INPUT DATA:

Segment Open

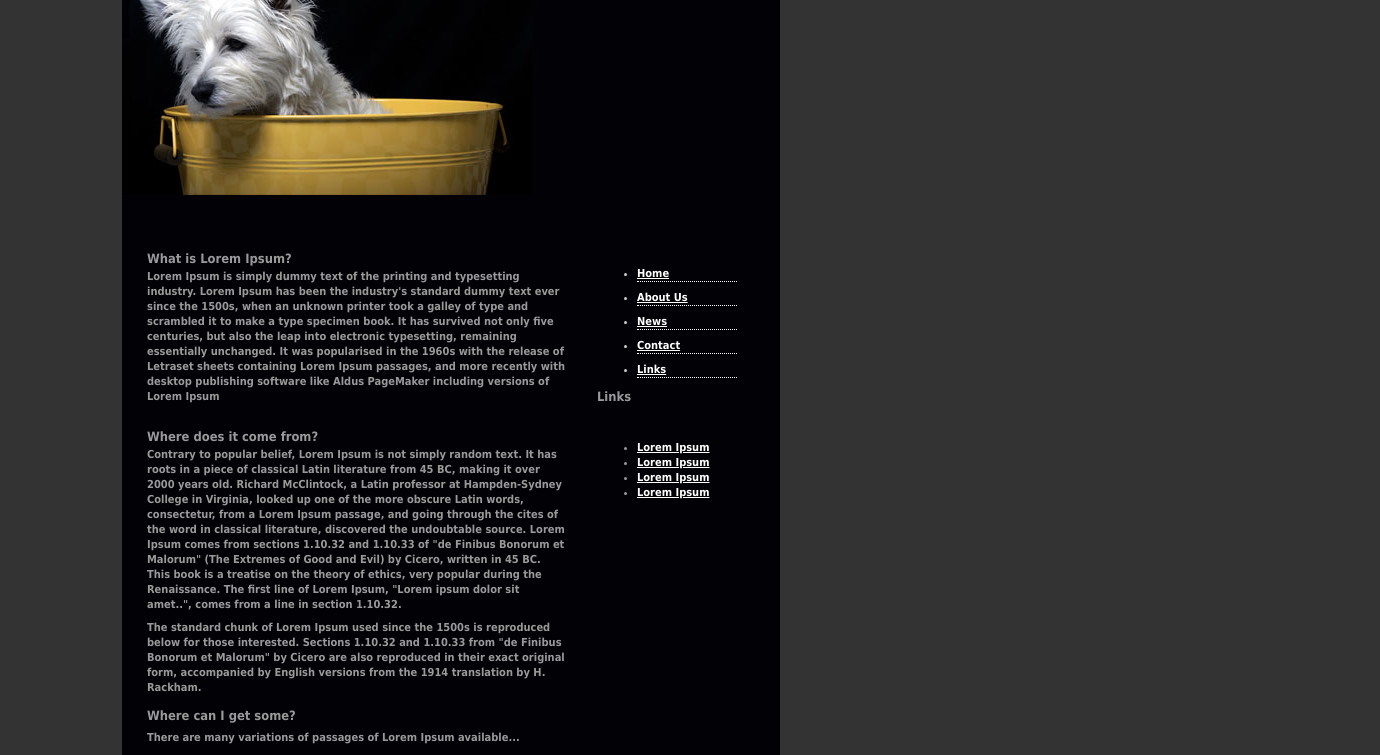
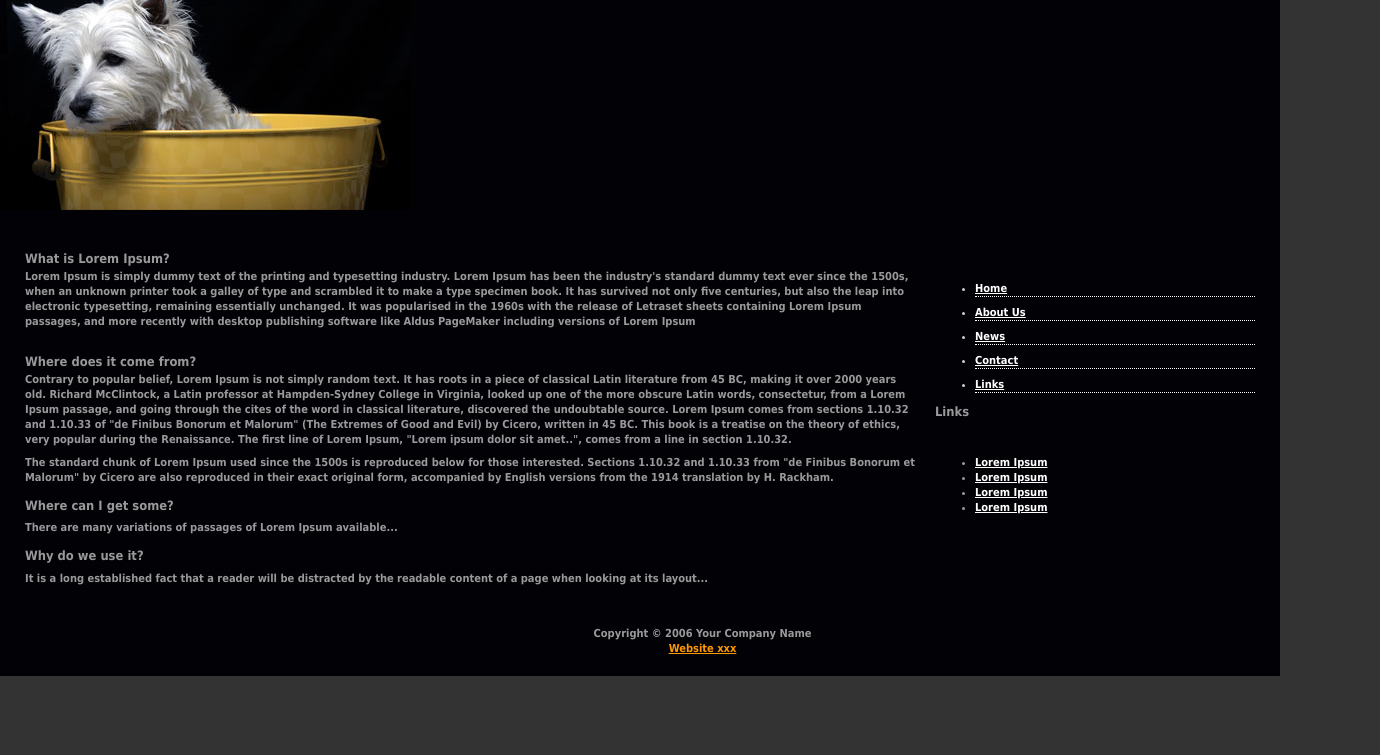
Before and after one commit to chm0807/Examen-3-Css, a plain HTML site: page index.html in a window 1280 px wide. Shown: the part 64-819 px from the top of the page, 1380 px wide, since content can reach past the window. Drawn offline with Linux system fonts and the light colour scheme.

Commit message:
actualizado

```diff
--- a/css/style.css
+++ b/css/style.css
@@ -14,8 +14,7 @@
 /* Block: body */
 .body {
     background-color: #333333;
-    margin: 0px;
-    margin-left: 122px;
+    margin: 0;
     font-family: Tahoma, Arial, Verdana, sans-serif;
     font-size: 11px;
     line-height: 15px;
@@ -25,18 +24,18 @@
 
 /* Block: container */
 .container {
-    position: absolute;
-    margin-top: 0px;
-    width: 658px;
+    position: relative;
+    margin: 0; /* Elimina el margen superior para asegurar que el contenedor comience desde el borde superior */
+    width: 100vw; /* Asegura que el contenedor ocupe todo el ancho de la ventana */
     background-image: url("../img/header.jpg");
     background-repeat: no-repeat;
-    background-position: top;
+    background-position: top left;
     background-color: #020106;
 }
 
 /* Block: intro */
 .intro {
-    margin-top: 0px;
+    margin-top: 0;
     text-align: right;
     color: #FFFFFF;
 }
@@ -51,19 +50,25 @@
 .pageHeader__h1,
 .pageHeader__h2,
 .pageHeader__span {
-    height: 5px;
+    height: 15px;
 }
 
 /* Block: supportingText, linkList */
-.supportingText,
+.supportingText{
+    padding: 25px;
+    width: 100%;
+    max-width: 890px;
+}
+
 .linkList {
     padding: 25px;
-    width: 420px;
+    width: 100%;
+    max-width: 320px;
 }
 
 /* Block: intro, Element: h3 */
 .intro__h3 {
-    width: 313px;
+    width: 100%;
     height: 75px;
 }
 
@@ -71,28 +76,28 @@
 .p--p1,
 .p--p2,
 .p--p3 {
-    margin: 0px;
-    padding: 0px;
+    margin: 0;
+    padding: 0;
     margin-top: 8px;
 }
 
 /* Block: explanation, Element: h3 */
 .explanation__h3 {
-    width: 313px;
+    width: 100%;
     height: 10px;
-    margin: 0px;
+    margin: 0;
     padding: 25px 0 0 0;
 }
 
 /* Block: participation, Element: h3 */
 .participation__h3 {
-    width: 313px;
+    width: 100%;
     height: 10px;
 }
 
 /* Block: benefits, Element: h3 */
 .benefits__h3 {
-    width: 313px;
+    width: 100%;
     height: 10px;
 }
 
@@ -100,22 +105,22 @@
 .linkList {
     position: absolute;
     top: 300px;
-    left: 450px;
-    width: 100px;
+    right: 0;
+    width: 100%;
     height: auto;
     z-index: 1;
 }
 
 /* Block: lselect */
 .lselect {
-    width: 100px;
+    width: 100%;
     height: auto;
     color: #CCCCCC;
 }
 
 /* Block: lselect, Element: h3 */
 .lselect__h3 {
-    width: 229px;
+    width: 100%;
     height: 50px;
 }
 
@@ -127,7 +132,7 @@
 /* Block: lselect, Element: li */
 .lselect__li {
     border-bottom: 1px dotted #FFFFFF;
-    width: 100px;
+    width: 100%;
     margin-bottom: 8px;
 }
 
@@ -170,27 +175,27 @@
 
 .larchives__li,
 .lresources__li {
-    width: 100px;
+    width: 100%;
     list-style-position: outside;
 }
 
 .larchives {
-    width: 100px;
+    width: 100%;
     height: 169px;
 }
 
 .larchives__h3 {
-    width: auto;
+    width: 100%;
     height: 40px;
-    top: 0px;
-    margin: 0px;
-    padding: 0px;
+    top: 0;
+    margin: 0;
+    padding: 0;
 }
 
 /* Block: footer */
 .footer {
     background-repeat: no-repeat;
-    width: 470px;
+    width: 150%; /* Asegura que el pie de página ocupe todo el ancho disponible */
     height: 15px;
     text-align: center;
     margin-top: 30px;
```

Segment Closed

ABOUT THIS EXERCISE: Search the listing for "background" and copy each line holding it.

RESPONSE TO THIS EXERCISE:
     background-color: #333333;
     background-image: url("../img/header.jpg");
     background-repeat: no-repeat;
-    background-position: top;
+    background-position: top left;
     background-color: #020106;
     background-repeat: no-repeat;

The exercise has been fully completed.